Tauranga Art Gallery's popular art bus could be canned and the amount of exhibitions halved because of proposed council funding cuts.

The city council is looking to shave about $17,000 off the gallery's 2014/15 budget by not inflation-proofing the Tauranga City's annual grant which is worth $864,348. This would equate to a 2 per cent cut.

Gallery director Penelope Jackson said the move would leave the gallery with a deficit and force it to look at cutting the popular art bus programme or slashing the level of exhibitions from 15 to just five a year. The art bus had been running since 2007 and took more than 9000 school students each year to the gallery for tours and classes as part of the national curriculum.
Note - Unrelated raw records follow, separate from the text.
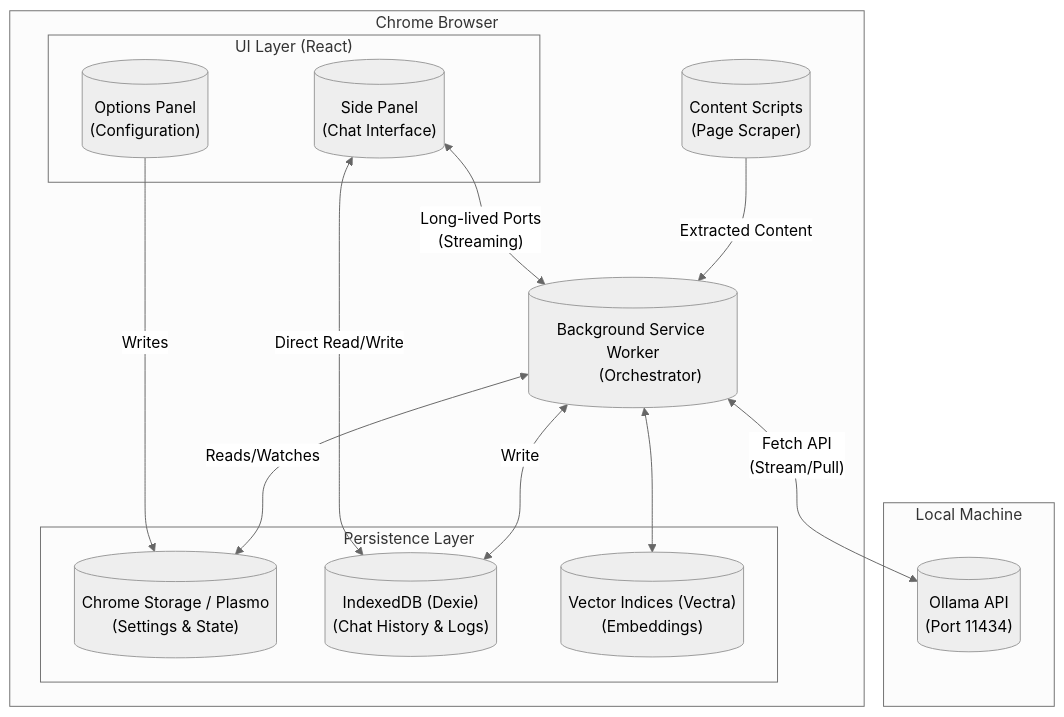
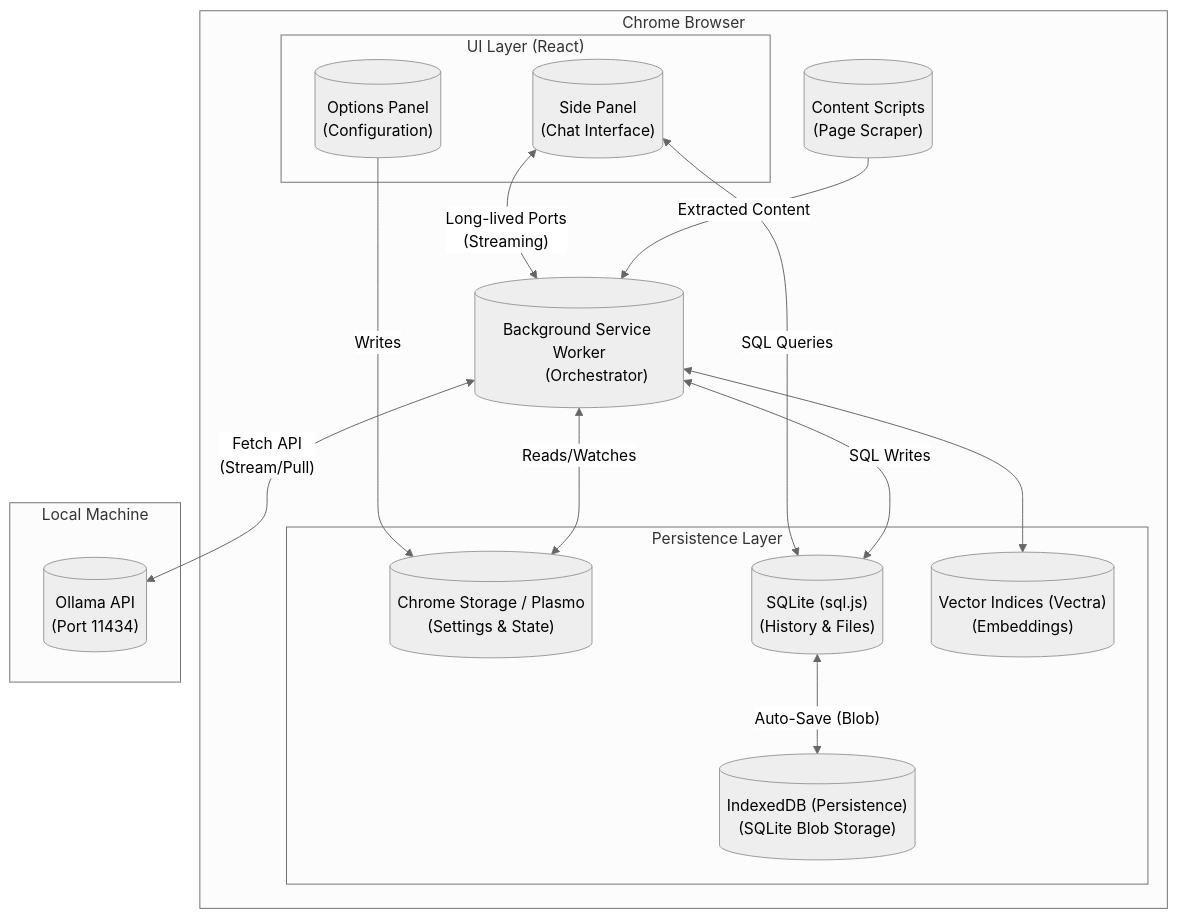
One commit to Shishir435/ollama-client changed the first of 3 diagrams in ARCHITECTURE.md. Above: the diagram before and after it, drawn with Mermaid (neutral theme). The commit also changed other lines of this file and 2 other files, not shown here.

Commit message:
docs: Migrate persistence from IndexedDB to SQLite (sql.js) for improved data integrity and complex query support.

````diff
--- a/ARCHITECTURE.md
+++ b/ARCHITECTURE.md
@@ -13,46 +13,49 @@
 ```mermaid
 graph TD
     subgraph Browser["Chrome Browser"]
         subgraph UI_Layer["UI Layer (React)"]
             SidePanel[("Side Panel
             (Chat Interface)")]
             OptionsUI[("Options Panel
             (Configuration)")]
         end
         
         BG[("Background Service Worker
         (Orchestrator)")]
         
         CS[("Content Scripts
         (Page Scraper)")]
         
         subgraph Persistence["Persistence Layer"]
             Storage[("Chrome Storage / Plasmo
             (Settings & State)")]
-            IndexedDB[("IndexedDB (Dexie)
-            (Chat History & Logs)")]
+            SQLite[("SQLite (sql.js)
+            (History & Files)")]
             VectorDB[("Vector Indices (Vectra)
             (Embeddings)")]
+            IndexedDB[("IndexedDB (Persistence)
+            (SQLite Blob Storage)")]
         end
     end
 
     subgraph LocalHost["Local Machine"]
         Ollama[("Ollama API
         (Port 11434)")]
     end
 
     %% Communications
     SidePanel <-->|"Long-lived Ports
     (Streaming)"| BG
     OptionsUI -->|"Writes"| Storage
     BG <-->|"Reads/Watches"| Storage
     
     BG <-->|"Fetch API
     (Stream/Pull)"| Ollama
     
-    SidePanel <-->|"Direct Read/Write"| IndexedDB
-    BG <-->|"Write"| IndexedDB
+    SidePanel <-->|"SQL Queries"| SQLite
+    BG <-->|"SQL Writes"| SQLite
+    SQLite <-->|"Auto-Save (Blob)"| IndexedDB
     
     BG <--> VectorDB
     CS -->|"Extracted Content"| BG
 ```
````
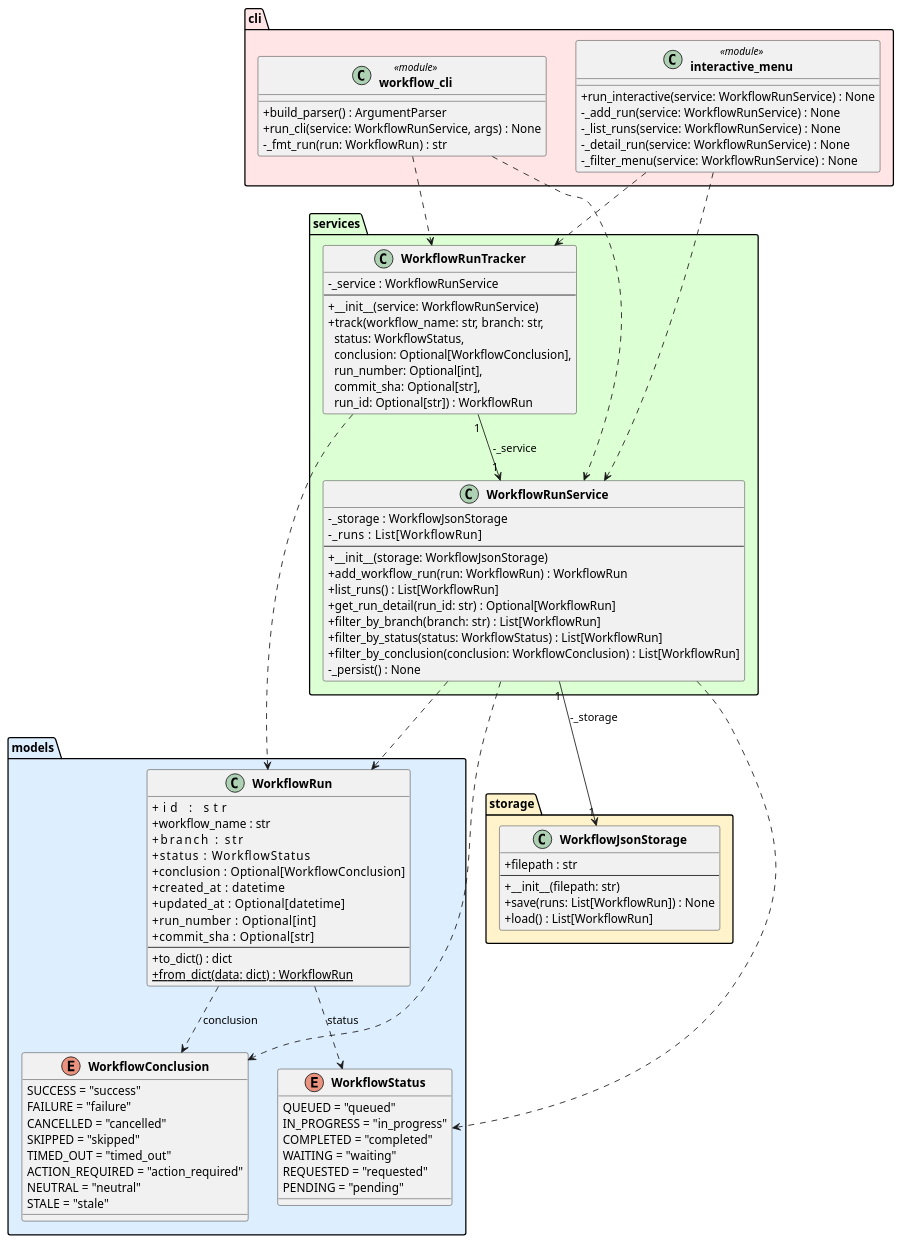
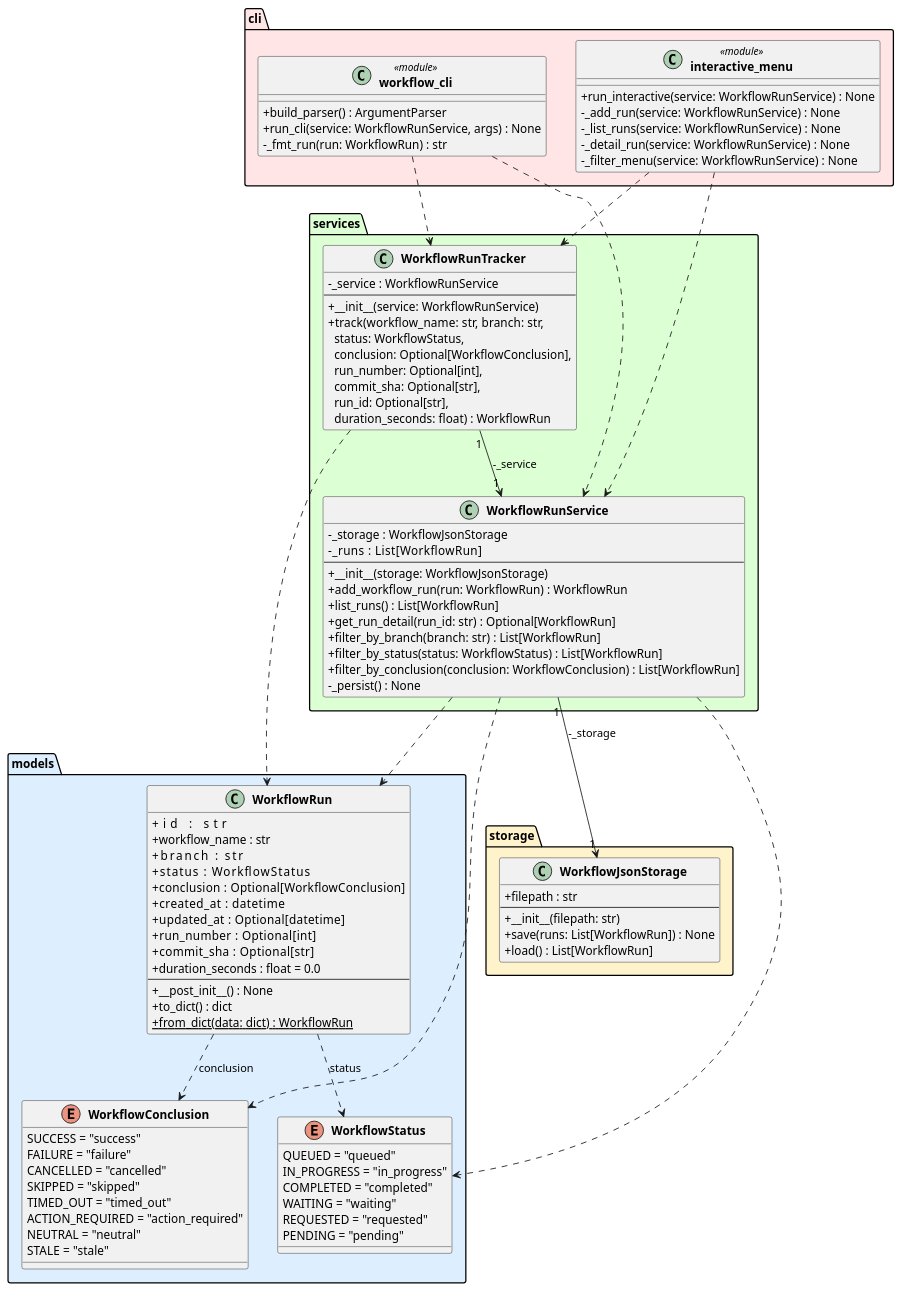
Before and after one commit to DanielRiha8906/Software_autoevolution_using_agents: the diagram in experiments/pipeline/user_stories/github-workflow-manager/artifacts/class_diagram.puml, drawn with PlantUML. The commit also changed 8 other files, not shown here.

First line of the commit message:
task 01: Add duration_seconds attribute to WorkflowRun

```diff
--- a/experiments/pipeline/user_stories/github-workflow-manager/artifacts/class_diagram.puml
+++ b/experiments/pipeline/user_stories/github-workflow-manager/artifacts/class_diagram.puml
@@ -1,105 +1,107 @@
 @startuml class_diagram
 
 skinparam classAttributeIconSize 0
 skinparam classFontStyle bold
 
 package "models" #DDEEFF {
     enum WorkflowStatus {
         QUEUED = "queued"
         IN_PROGRESS = "in_progress"
         COMPLETED = "completed"
         WAITING = "waiting"
         REQUESTED = "requested"
         PENDING = "pending"
     }
 
     enum WorkflowConclusion {
         SUCCESS = "success"
         FAILURE = "failure"
         CANCELLED = "cancelled"
         SKIPPED = "skipped"
         TIMED_OUT = "timed_out"
         ACTION_REQUIRED = "action_required"
         NEUTRAL = "neutral"
         STALE = "stale"
     }
 
     class WorkflowRun {
         +id            : str
         +workflow_name : str
         +branch        : str
         +status        : WorkflowStatus
         +conclusion    : Optional[WorkflowConclusion]
         +created_at    : datetime
         +updated_at    : Optional[datetime]
         +run_number    : Optional[int]
         +commit_sha    : Optional[str]
+        +duration_seconds : float = 0.0
         --
+        +__post_init__() : None
         +to_dict() : dict
         +{static} from_dict(data: dict) : WorkflowRun
     }
 }
 
 package "storage" #FFF3CC {
     class WorkflowJsonStorage {
         +filepath : str
         --
         +__init__(filepath: str)
         +save(runs: List[WorkflowRun]) : None
         +load() : List[WorkflowRun]
     }
 }
 
 package "services" #DDFFD4 {
     class WorkflowRunService {
         -_storage : WorkflowJsonStorage
         -_runs    : List[WorkflowRun]
         --
         +__init__(storage: WorkflowJsonStorage)
         +add_workflow_run(run: WorkflowRun) : WorkflowRun
         +list_runs() : List[WorkflowRun]
         +get_run_detail(run_id: str) : Optional[WorkflowRun]
         +filter_by_branch(branch: str) : List[WorkflowRun]
         +filter_by_status(status: WorkflowStatus) : List[WorkflowRun]
         +filter_by_conclusion(conclusion: WorkflowConclusion) : List[WorkflowRun]
         -_persist() : None
     }
 
     class WorkflowRunTracker {
         -_service : WorkflowRunService
         --
         +__init__(service: WorkflowRunService)
-        +track(workflow_name: str, branch: str,\n  status: WorkflowStatus,\n  conclusion: Optional[WorkflowConclusion],\n  run_number: Optional[int],\n  commit_sha: Optional[str],\n  run_id: Optional[str]) : WorkflowRun
+        +track(workflow_name: str, branch: str,\n  status: WorkflowStatus,\n  conclusion: Optional[WorkflowConclusion],\n  run_number: Optional[int],\n  commit_sha: Optional[str],\n  run_id: Optional[str],\n  duration_seconds: float) : WorkflowRun
     }
 }
 
 package "cli" #FFE5E5 {
     class "workflow_cli" <<module>> {
         +build_parser() : ArgumentParser
         +run_cli(service: WorkflowRunService, args) : None
         -_fmt_run(run: WorkflowRun) : str
     }
 
     class "interactive_menu" <<module>> {
         +run_interactive(service: WorkflowRunService) : None
         -_add_run(service: WorkflowRunService) : None
         -_list_runs(service: WorkflowRunService) : None
         -_detail_run(service: WorkflowRunService) : None
         -_filter_menu(service: WorkflowRunService) : None
     }
 }
 
 WorkflowRun                ..>  WorkflowStatus        : status
 WorkflowRun                ..>  WorkflowConclusion    : conclusion
 WorkflowRunService    "1" --> "1" WorkflowJsonStorage : -_storage
 WorkflowRunService         ..>  WorkflowRun
 WorkflowRunService         ..>  WorkflowStatus
 WorkflowRunService         ..>  WorkflowConclusion
 WorkflowRunTracker    "1" --> "1" WorkflowRunService  : -_service
 WorkflowRunTracker         ..>  WorkflowRun
 "workflow_cli"             ..>  WorkflowRunService
 "workflow_cli"             ..>  WorkflowRunTracker
 "interactive_menu"         ..>  WorkflowRunService
 "interactive_menu"         ..>  WorkflowRunTracker
 
 @enduml
```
Tauranga teachers spoken to by the Bay of Plenty Times said they would be devastated if the art bus was dropped because most schools could not afford to cover the costs of taking classes to the gallery.


Aside from this financial year, the gallery had worked within the same budget for four years despite rising costs such as power and insurance.

"There are some core costs that we simply cannot get away from," Ms Jackson said.

"In February for instance, we had a $10,800 power bill because of the humidity.

"But we can't change that, it is not a cost we can take away.

"If we want to borrow works from Te Papa we have to present a facilities report that tells them about security cameras, staffing, humidity, temperature and, if we do not meet the criteria, then they say no and you exclude a lot of amazing art.

Ms Jackson said if funding cuts continued the gallery would have to look at dropping items such as the art bus, which would save $45,000 a year.

"We could also look at knocking back the amount of exhibitions, to say, five a year.

"I don't see what else we can do to cope with these cuts."


Councillor Catherine Stewart questioned the financial future of the art gallery at a council meeting on Wednesday after documents showed the gallery forecasted a $18,126 deficit in the 2015/16 financial year.

Ms Jackson told the council the gallery could not "keep abreast" of the core costs without becoming a second-rate institution.

"Our plan is for you to reinstate the inflation or perhaps not get rid of it now," she said.